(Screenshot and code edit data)
· · · · · · ·

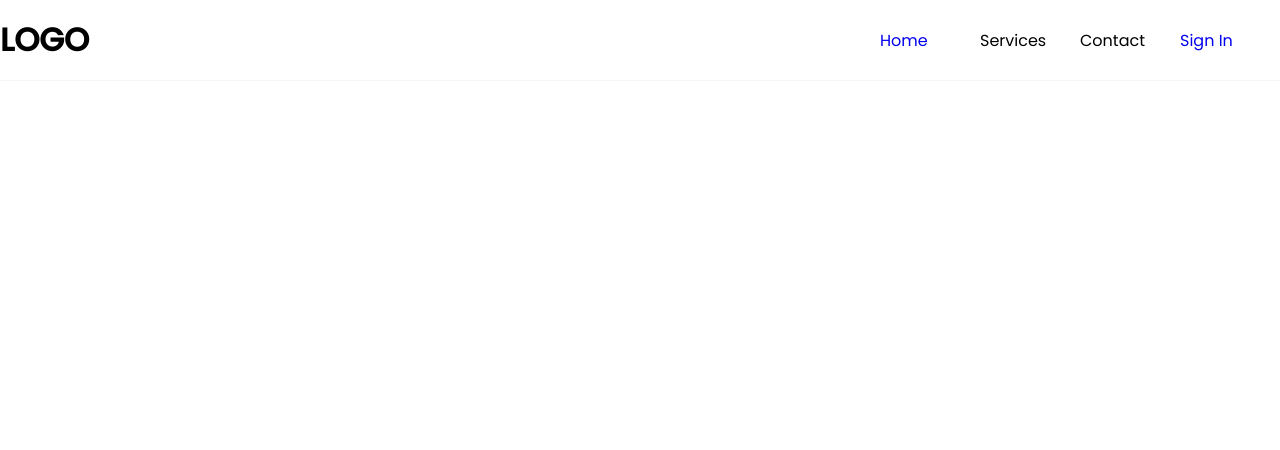
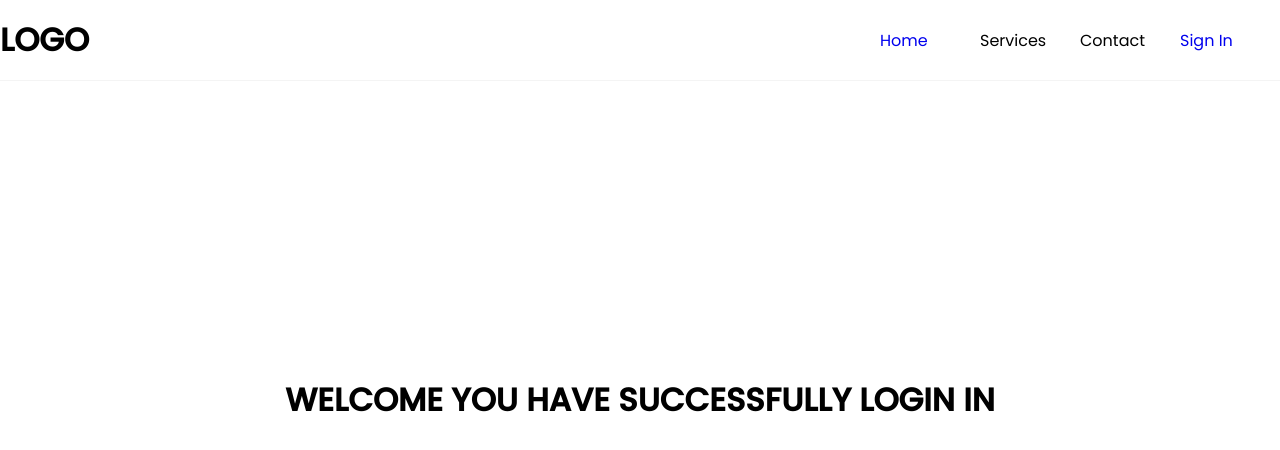
Before and after one commit to isiagi/interview, a React (Vite) app: page /enter in a window 1280 px wide. Shown: the top 450 px of the page. Built offline with nearby package versions, Linux system fonts and the light colour scheme.

Commit message:
url refactor

```diff
--- /dev/null
+++ b/src/pages/enter/Enter.tsx
@@ -0,0 +1,15 @@
+import React from 'react'
+
+import './enter.css'
+
+const Enter = () => {
+  return (
+    <div className="enter__container">
+        <div className="enter__wrapper">
+            <h1>WELCOME YOU HAVE SUCCESSFULLY LOGIN IN</h1>
+        </div>
+    </div>
+  )
+}
+
+export default Enter
--- /dev/null
+++ b/src/pages/enter/enter.css
@@ -0,0 +1,6 @@
+.enter__container {
+    display: flex;
+    justify-content: center;
+    align-items: center;
+    min-height: 100vh;
+}
--- a/src/pages/index.tsx
+++ b/src/pages/index.tsx
@@ -6,6 +6,7 @@ import SignUp from "./sign/SignUp";
 import Login from "./log/Login"
 import Reset from "./reset/Reset"
 import ResetPassword from "./reset/ResetPassword"
+import Enter from "./enter/Enter";
 
 const index = () => {
   return (
@@ -16,6 +17,7 @@ const index = () => {
         <Route path="/signup" element={<SignUp />} />
         <Route path="/login" element={<Login />} />
         <Route path="/reset" element={<Reset />} />
+        <Route path="/enter" element={<Enter />} />
         <Route path="/passwordreset/:resetToken" element={<ResetPassword />} />
       </Routes>
     </Router>
--- a/src/pages/log/Login.tsx
+++ b/src/pages/log/Login.tsx
@@ -1,5 +1,5 @@
 import React, { useState } from "react";
-import { Link } from "react-router-dom";
+import { Link, useNavigate } from "react-router-dom";
 
 import "../sign/sign.css";
 
@@ -10,6 +10,8 @@ interface User {
 }
 
 const SignUp = () => {
+  const navigate = useNavigate();
+
   const [value, setValue] = useState<User>({
     username: "",
     email: "",
@@ -24,7 +26,7 @@ const SignUp = () => {
   const handleSubmit = (event: React.FormEvent<HTMLFormElement>) => {
     event.preventDefault();
 
-    fetch("http://localhost:5000/api/v1/login", {
+    fetch("https://sleepy-basin-09946.herokuapp.com/api/v1/login", {
       headers: { "Content-Type": "application/json" },
       method: "POST",
       credentials: "include",
@@ -40,7 +42,7 @@ const SignUp = () => {
         return "Wrong Entries";
       })
       .then((docs) => {
-        console.log(docs);
+        navigate('/enter');
       })
       .catch((err) => {
         console.log(err);
--- a/src/pages/reset/Reset.tsx
+++ b/src/pages/reset/Reset.tsx
@@ -10,6 +10,7 @@ const SignUp = () => {
   const [value, setValue] = useState<User>({
     email: "",
   });
+  const [yes, setYes] = useState(false);
 
   const handleChange = (event: React.ChangeEvent<HTMLInputElement>) => {
     event.preventDefault();
@@ -19,7 +20,7 @@ const SignUp = () => {
   const handleSubmit = (event: React.FormEvent<HTMLFormElement>) => {
     event.preventDefault();
 
-    fetch("http://localhost:5000/api/v1/forgotPassword", {
+    fetch("https://sleepy-basin-09946.herokuapp.com/api/v1/forgotPassword", {
       headers: { "Content-Type": "application/json" },
       method: "POST",
       credentials: "include",
@@ -35,6 +36,7 @@ const SignUp = () => {
       })
       .then((docs) => {
         console.log(docs);
+        setYes(true)
       })
       .catch((err) => {
         console.log(err);
@@ -43,8 +45,9 @@ const SignUp = () => {
   return (
     <div className="signup__container">
       <div className="signup__wrapper">
+        <h3 className={yes ? "show": "hide"}>Please Check Your Email</h3>
         <form onSubmit={handleSubmit}>
-        <div className="contact__input">
+          <div className="contact__input">
             <input
               type="email"
               name="email"
--- a/src/pages/reset/ResetPassword.tsx
+++ b/src/pages/reset/ResetPassword.tsx
@@ -26,7 +26,7 @@ const SignUp = () => {
   const handleSubmit = (event: React.FormEvent<HTMLFormElement>) => {
     event.preventDefault();
 
-    fetch(`http://localhost:5000/api/v1/passwordreset/${resetToken}`, {
+    fetch(`https://sleepy-basin-09946.herokuapp.com/api/v1/passwordreset/${resetToken}`, {
       headers: { "Content-Type": "application/json" },
       method: "POST",
       credentials: "include",
--- a/src/pages/sign/SignUp.tsx
+++ b/src/pages/sign/SignUp.tsx
@@ -1,5 +1,5 @@
 import React, { useState } from "react";
-import { Link } from "react-router-dom";
+import { Link, useNavigate } from "react-router-dom";
 
 import "./sign.css";
 
@@ -10,11 +10,14 @@ interface User {
 }
 
 const SignUp = () => {
+  const navigate = useNavigate();
+
   const [value, setValue] = useState<User>({
     username: "",
     email: "",
     password: "",
   });
+
 
   const handleChange = (event: React.ChangeEvent<HTMLInputElement>) => {
     event.preventDefault();
@@ -24,7 +27,7 @@ const SignUp = () => {
   const handleSubmit = (event: React.FormEvent<HTMLFormElement>) => {
     event.preventDefault();
 
-    fetch("http://localhost:5000/api/v1/register", {
+    fetch("https://sleepy-basin-09946.herokuapp.com/api/v1/register", {
       headers: { "Content-Type": "application/json" },
       method: "POST",
       body: JSON.stringify({
@@ -40,7 +43,7 @@ const SignUp = () => {
         return "Wrong Entries";
       })
       .then((docs) => {
-        console.log(docs);
+        navigate('/enter')
       })
       .catch((err) => {
         console.log(err);
--- a/src/pages/sign/sign.css
+++ b/src/pages/sign/sign.css
@@ -48,3 +48,12 @@
   color: #fff;
   font-size: 15px;
 }
+
+.show {
+  display: block;
+  margin-block: 1rem;
+}
+
+.hide {
+  display: none;
+}
```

· · · · · · ·

» Exercise
Set down all entries above again, exactly, without images.

» Result for this task
Before and after one commit to isiagi/interview, a React (Vite) app: page /enter in a window 1280 px wide. Shown: the top 450 px of the page. Built offline with nearby package versions, Linux system fonts and the light colour scheme.

Commit message:
url refactor

```diff
--- /dev/null
+++ b/src/pages/enter/Enter.tsx
@@ -0,0 +1,15 @@
+import React from 'react'
+
+import './enter.css'
+
+const Enter = () => {
+  return (
+    <div className="enter__container">
+        <div className="enter__wrapper">
+            <h1>WELCOME YOU HAVE SUCCESSFULLY LOGIN IN</h1>
+        </div>
+    </div>
+  )
+}
+
+export default Enter
--- /dev/null
+++ b/src/pages/enter/enter.css
@@ -0,0 +1,6 @@
+.enter__container {
+    display: flex;
+    justify-content: center;
+    align-items: center;
+    min-height: 100vh;
+}
--- a/src/pages/index.tsx
+++ b/src/pages/index.tsx
@@ -6,6 +6,7 @@ import SignUp from "./sign/SignUp";
 import Login from "./log/Login"
 import Reset from "./reset/Reset"
 import ResetPassword from "./reset/ResetPassword"
+import Enter from "./enter/Enter";
 
 const index = () => {
   return (
@@ -16,6 +17,7 @@ const index = () => {
         <Route path="/signup" element={<SignUp />} />
         <Route path="/login" element={<Login />} />
         <Route path="/reset" element={<Reset />} />
+        <Route path="/enter" element={<Enter />} />
         <Route path="/passwordreset/:resetToken" element={<ResetPassword />} />
       </Routes>
     </Router>
--- a/src/pages/log/Login.tsx
+++ b/src/pages/log/Login.tsx
@@ -1,5 +1,5 @@
 import React, { useState } from "react";
-import { Link } from "react-router-dom";
+import { Link, useNavigate } from "react-router-dom";
 
 import "../sign/sign.css";
 
@@ -10,6 +10,8 @@ interface User {
 }
 
 const SignUp = () => {
+  const navigate = useNavigate();
+
   const [value, setValue] = useState<User>({
     username: "",
     email: "",
@@ -24,7 +26,7 @@ const SignUp = () => {
   const handleSubmit = (event: React.FormEvent<HTMLFormElement>) => {
     event.preventDefault();
 
-    fetch("http://localhost:5000/api/v1/login", {
+    fetch("https://sleepy-basin-09946.herokuapp.com/api/v1/login", {
       headers: { "Content-Type": "application/json" },
       method: "POST",
       credentials: "include",
@@ -40,7 +42,7 @@ const SignUp = () => {
         return "Wrong Entries";
       })
       .then((docs) => {
-        console.log(docs);
+        navigate('/enter');
       })
       .catch((err) => {
         console.log(err);
--- a/src/pages/reset/Reset.tsx
+++ b/src/pages/reset/Reset.tsx
@@ -10,6 +10,7 @@ const SignUp = () => {
   const [value, setValue] = useState<User>({
     email: "",
   });
+  const [yes, setYes] = useState(false);
 
   const handleChange = (event: React.ChangeEvent<HTMLInputElement>) => {
     event.preventDefault();
@@ -19,7 +20,7 @@ const SignUp = () => {
   const handleSubmit = (event: React.FormEvent<HTMLFormElement>) => {
     event.preventDefault();
 
-    fetch("http://localhost:5000/api/v1/forgotPassword", {
+    fetch("https://sleepy-basin-09946.herokuapp.com/api/v1/forgotPassword", {
       headers: { "Content-Type": "application/json" },
       method: "POST",
       credentials: "include",
@@ -35,6 +36,7 @@ const SignUp = () => {
       })
       .then((docs) => {
         console.log(docs);
+        setYes(true)
       })
       .catch((err) => {
         console.log(err);
@@ -43,8 +45,9 @@ const SignUp = () => {
   return (
     <div className="signup__container">
       <div className="signup__wrapper">
+        <h3 className={yes ? "show": "hide"}>Please Check Your Email</h3>
         <form onSubmit={handleSubmit}>
-        <div className="contact__input">
+          <div className="contact__input">
             <input
               type="email"
               name="email"
--- a/src/pages/reset/ResetPassword.tsx
+++ b/src/pages/reset/ResetPassword.tsx
@@ -26,7 +26,7 @@ const SignUp = () => {
   const handleSubmit = (event: React.FormEvent<HTMLFormElement>) => {
     event.preventDefault();
 
-    fetch(`http://localhost:5000/api/v1/passwordreset/${resetToken}`, {
+    fetch(`https://sleepy-basin-09946.herokuapp.com/api/v1/passwordreset/${resetToken}`, {
       headers: { "Content-Type": "application/json" },
       method: "POST",
       credentials: "include",
--- a/src/pages/sign/SignUp.tsx
+++ b/src/pages/sign/SignUp.tsx
@@ -1,5 +1,5 @@
 import React, { useState } from "react";
-import { Link } from "react-router-dom";
+import { Link, useNavigate } from "react-router-dom";
 
 import "./sign.css";
 
@@ -10,11 +10,14 @@ interface User {
 }
 
 const SignUp = () => {
+  const navigate = useNavigate();
+
   const [value, setValue] = useState<User>({
     username: "",
     email: "",
     password: "",
   });
+
 
   const handleChange = (event: React.ChangeEvent<HTMLInputElement>) => {
     event.preventDefault();
@@ -24,7 +27,7 @@ const SignUp = () => {
   const handleSubmit = (event: React.FormEvent<HTMLFormElement>) => {
     event.preventDefault();
 
-    fetch("http://localhost:5000/api/v1/register", {
+    fetch("https://sleepy-basin-09946.herokuapp.com/api/v1/register", {
       headers: { "Content-Type": "application/json" },
       method: "POST",
       body: JSON.stringify({
@@ -40,7 +43,7 @@ const SignUp = () => {
         return "Wrong Entries";
       })
       .then((docs) => {
-        console.log(docs);
+        navigate('/enter')
       })
       .catch((err) => {
         console.log(err);
--- a/src/pages/sign/sign.css
+++ b/src/pages/sign/sign.css
@@ -48,3 +48,12 @@
   color: #fff;
   font-size: 15px;
 }
+
+.show {
+  display: block;
+  margin-block: 1rem;
+}
+
+.hide {
+  display: none;
+}
```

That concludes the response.